Rolf Art presented within the framework of the 35th São Paulo Biennale Choreographies of the Impossible, an anthological exhibition by Marcelo Brodsky, curated by Márcio Seligmann-Silva at the Museu Judaico de São Paulo.


Marcelo Brodsky: Exiles, Ruins, Resistances brings together a selection of Marcelo Brodsky's most iconic works and essays such as Good Memory (1996), Nexus (2001), Fields (2001), I Pray with my Feet (2014), 1968: The Fire of Ideas (2014-2018), Migrants (2016), Opening Bridges (2019-2020), Traces of Violence (2021) among others, which address sensitive themes such as memory, resistance and human rights through photographs, videos and installations.


With a wide international presence throughout his 40-year career – including exhibitions and works in collections of renowned museums– the Argentine photographer has rescued, curated and re-signified photographs, transforming the records, from anonymous to familiar (such as the portraits of his brother, disappeared during the dictatorship), into a graphic work that involves colors, marks and legends.

The exhibition has three axes, the first is the theme of Exiles, with series such as Migrants - In the Mediterranean and Opening Bridges, dealing with humanitarian problems and the refugee issue. In the second axis, Ruins, he presents the series Remains - Rubble - AMIA in reference to the terrorist attack suffered by the Asociación Mutual Israelita Argentina in 1994, which left 85 dead.

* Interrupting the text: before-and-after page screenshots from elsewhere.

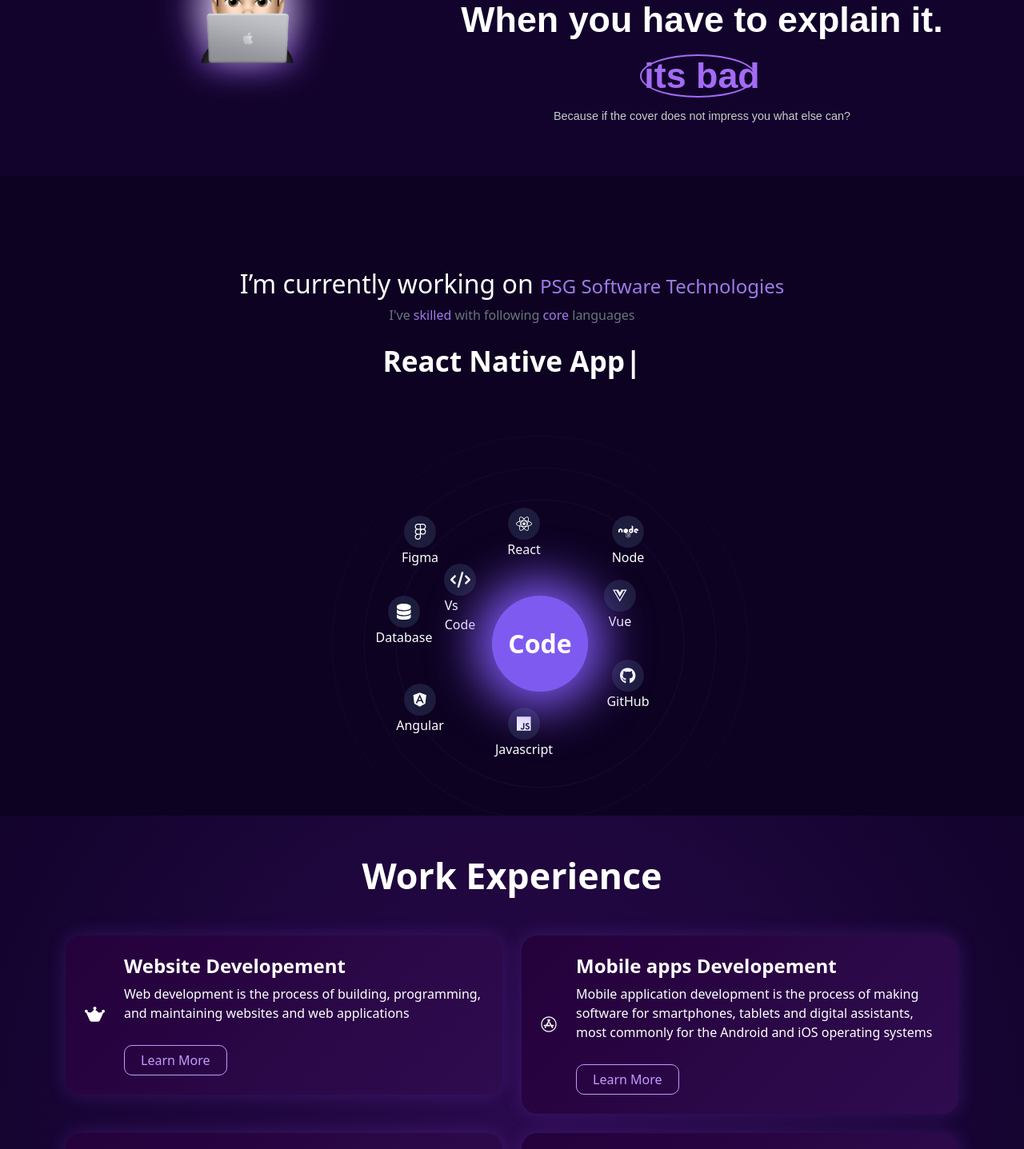
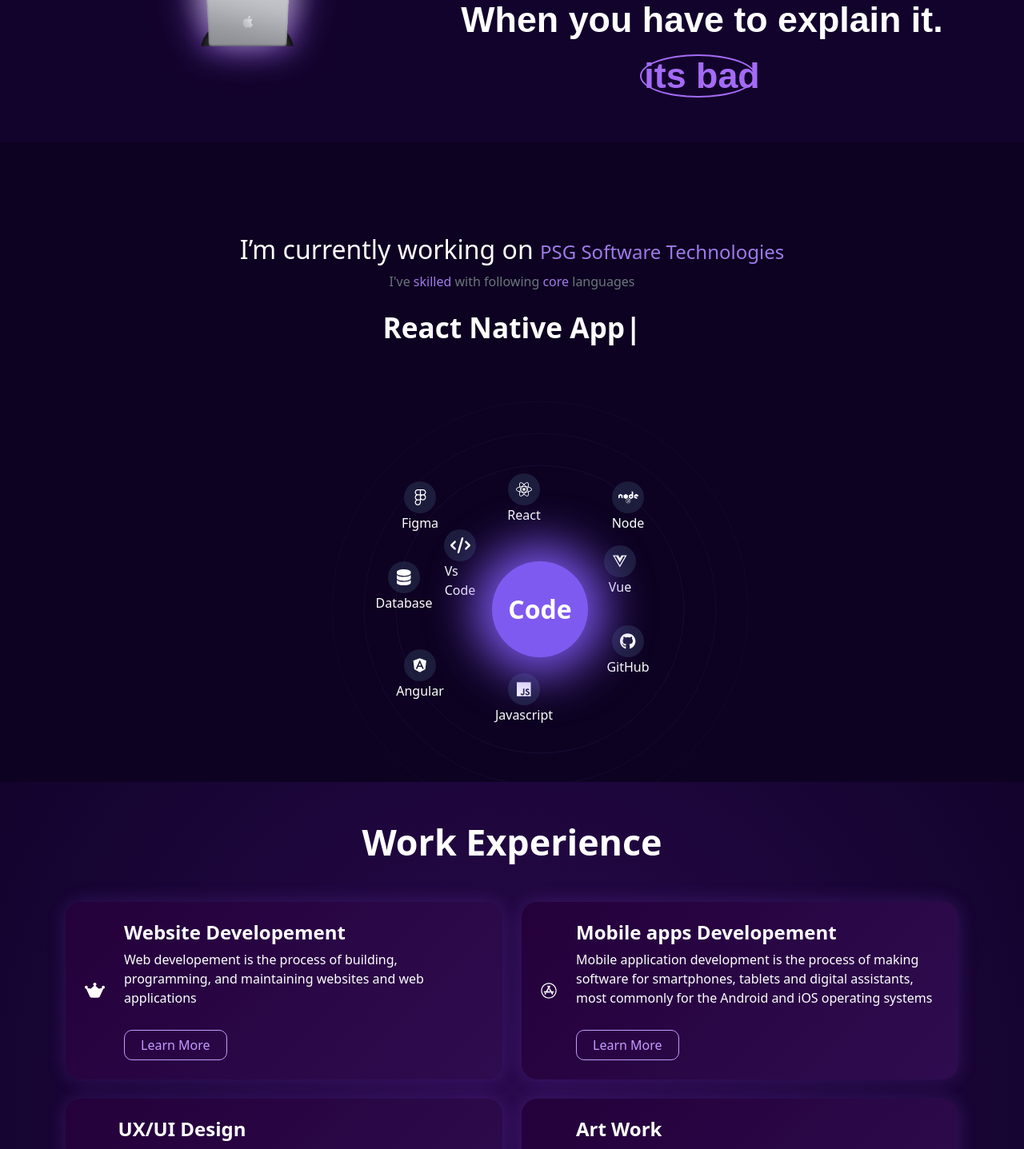
Before and after one commit to HEMLEEN/viteportfolio, a React (Vite) app: page / in a window 1280 px wide. Shown: the part 280-1717 px from the top of the page at 80% size. Built offline with nearby package versions, Linux system fonts and the light colour scheme.

Commit message:
ref: update content for the intro

```diff
--- a/src/pages/home/component/IntroSection.tsx
+++ b/src/pages/home/component/IntroSection.tsx
@@ -29,9 +29,7 @@
                                 <div className="cover-circle"></div>
                             </span>
                         </h1>
-                        <p className="caption">
-                            Because if the cover does not impress you what else can?
-                        </p>
+
                     </Col>
                 </Row>
             </Container>
--- a/src/pages/home/component/WorkExperience.tsx
+++ b/src/pages/home/component/WorkExperience.tsx
@@ -9,7 +9,7 @@
     id: 1,
     title: 'Website Developement',
     description:
-      'Web development is the process of building, programming, and maintaining websites and web applications',
+      'Web developement is the process of building, programming, and maintaining websites and web applications',
     image: faWebAwesome,
   },
   {
```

In Resistances, the third axis, he opens a new perspective beyond the stories of violence captured by his lens, for example: interventions showing injustices during the dictatorship in Latin America, gender and racial issues in the United States and around the world.

In the series 1968, the fire of ideas, made between 2014 and 2018, the photographer works with dozens of archival images of the student and workers' mobilizations that took place around the world in that emblematic year. "Brodsky establishes connections between dreams and demonstrations. Resistance and struggle," says Seligmann-Silva.


The exhibition also includes his work Good Memory, from 1997, and one of his most recent series, Traces of Violence, from 2021, which shows photographs of the genocide that took place in Namibia at the beginning of the 20th century, then a German colony in Africa. From these images, the photographer works with a series of appropriations and insertions into historical records to talk about colonialism, a hot topic explored in other projects throughout his career.